The leaders of France, Germany and Poland have pledged to cooperate more closely on foreign policy and defense despite a damaging rift over the U.S.-led war in Iraq. France and Germany opposed the war, but it was supported by Poland. Even though the leaders glossed over their differences, they also reaffirmed their positions on the Iraq issue after concluding a three-way summit in the Polish city of Wroclaw.
At a post-summit news conference, French President Jacques Chirac said France and Germany are ready to talk about Iraq's reconstruction and ways to restore its sovereignty. He said both countries would discuss a U.S.-backed proposal to end United Nations sanctions against Iraq in what he called an open and constructive manner.
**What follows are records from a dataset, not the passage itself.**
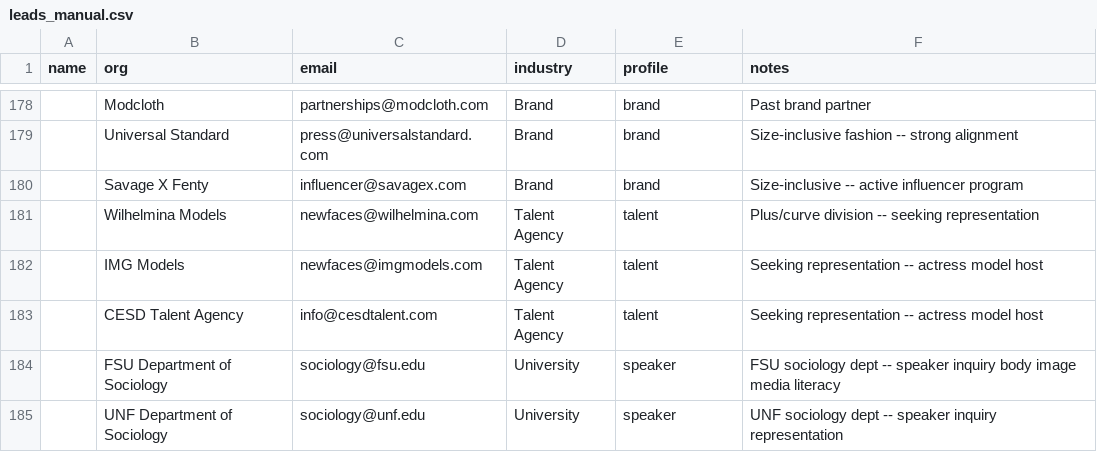
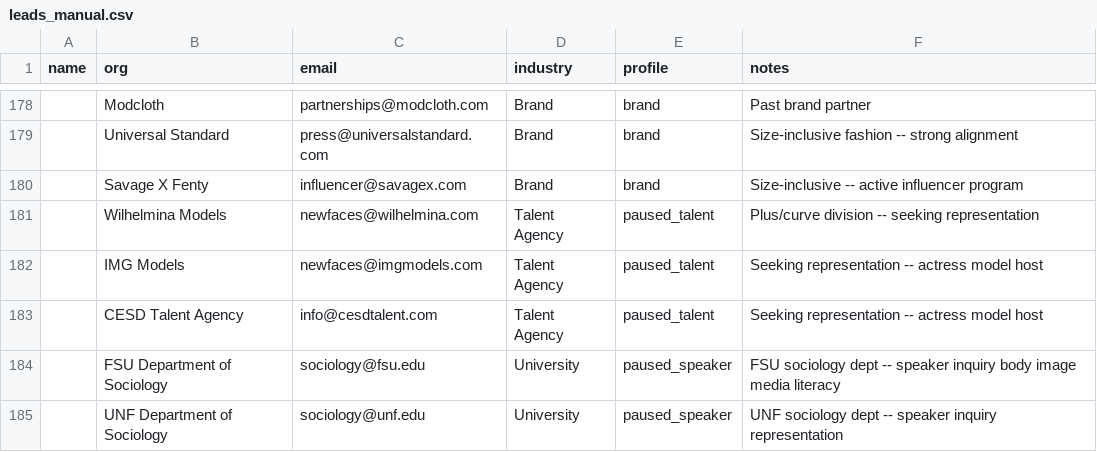
Before and after one commit to amapoundcake-png/danielle-npsbleads, a CSV file: leads_manual.csv, drawn as a sheet; only a part is shown, gaps mark what is left out; the diff names each change by its address in the sheet, - before the commit and + after, or states it on an @@ line.

```diff
--- a/leads_manual.csv
+++ b/leads_manual.csv
-E181:E183 (profile): talent
+E181:E183 (profile): paused_talent
-E184:E185 (profile): speaker
+E184:E185 (profile): paused_speaker
```
Also changed, not shown: 1 other file.
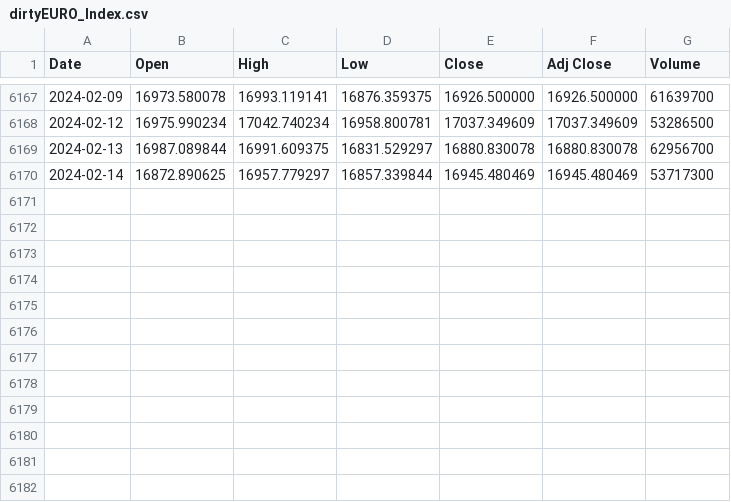
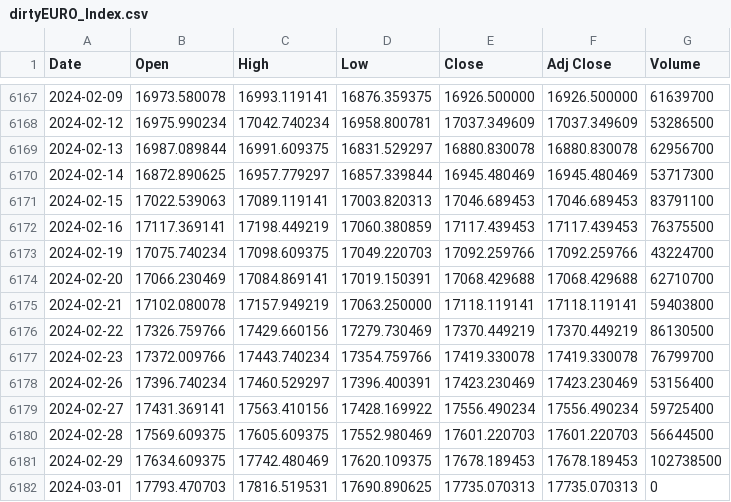
Before and after one commit to jameslaurence82/AppliedDataAnalyticsProject, a CSV file: dirtyEURO_Index.csv, drawn as a sheet; only a part is shown, gaps mark what is left out; the diff names each change by its address in the sheet, - before the commit and + after, or states it on an @@ line.

```diff
--- a/dirtyEURO_Index.csv
+++ b/dirtyEURO_Index.csv
+row 6171: 2024-02-15 | 17022.539063 | 17089.119141 | 17003.820313 | 17046.689453 | 17046.689453 | 83791100
+row 6172: 2024-02-16 | 17117.369141 | 17198.449219 | 17060.380859 | 17117.439453 | 17117.439453 | 76375500
+row 6173: 2024-02-19 | 17075.740234 | 17098.609375 | 17049.220703 | 17092.259766 | 17092.259766 | 43224700
+row 6174: 2024-02-20 | 17066.230469 | 17084.869141 | 17019.150391 | 17068.429688 | 17068.429688 | 62710700
+row 6175: 2024-02-21 | 17102.080078 | 17157.949219 | 17063.250000 | 17118.119141 | 17118.119141 | 59403800
+row 6176: 2024-02-22 | 17326.759766 | 17429.660156 | 17279.730469 | 17370.449219 | 17370.449219 | 86130500
+row 6177: 2024-02-23 | 17372.009766 | 17443.740234 | 17354.759766 | 17419.330078 | 17419.330078 | 76799700
+row 6178: 2024-02-26 | 17396.740234 | 17460.529297 | 17396.400391 | 17423.230469 | 17423.230469 | 53156400
+row 6179: 2024-02-27 | 17431.369141 | 17563.410156 | 17428.169922 | 17556.490234 | 17556.490234 | 59725400
+row 6180: 2024-02-28 | 17569.609375 | 17605.609375 | 17552.980469 | 17601.220703 | 17601.220703 | 56644500
+row 6181: 2024-02-29 | 17634.609375 | 17742.480469 | 17620.109375 | 17678.189453 | 17678.189453 | 102738500
+row 6182: 2024-03-01 | 17793.470703 | 17816.519531 | 17690.890625 | 17735.070313 | 17735.070313 | 0
```
Also changed, not shown: clean_euro.csv, clean_france.csv, 24 other files.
But Mr. Chirac insisted that the United Nations must play a central role in Iraq's reconstruction because that, "is the desire of most of the world's nations and peoples."
German Chancellor Gerhard Schroeder said Germany, France and Poland pledged to give humanitarian aid to Iraq. But he said Germany also wants to make sure the U.N. is involved in Iraq's reconstruction.
"All of us, Germans, French and Poles, will provide the assistance that we are able to give to prevent human suffering in Iraq," he said. "And speaking now for myself, we would certainly explore the avenues available to us within the United Nations when it comes to rebuilding the country."
The French and German leaders also insisted that a mini-summit they held in Brussels last month with their counterparts from Belgium and Luxembourg to discuss ways of making Europe's defense less reliant on the United States was not aimed at undermining NATO. And they invited Poland to join their efforts.
But Polish President Alexander Kwasniewski, whose country sent 200 special forces troops to Iraq to fight alongside the Americans, said his goal was to have good relations with both Washington and the anti-war governments of France and Germany.
"We will continue the policy of good coalition relations with both the United States and Germany and France," he said.
Poland sees itself has having a bridge-building role between the United States and the Franco-German duo. It has been strongly criticized by France and Germany for backing the United States in the Iraq war. But it also knows it needs good relations with the two anti-war dissidents when it joins the European Union next year. Polish analyst Adam Chmielewski says Poland is caught in the middle of the transatlantic dispute.
"It seems to me that Poland has no choice," he said. "It is a poor country and tries to make the best of both sides [with its] accession to the European structures [and] at the same time by getting involved in American policies."
President Kwasniewski says he thinks the United States still has a vital role to play in Europe's security and that Poland must work hard for both European unity and transatlantic unity.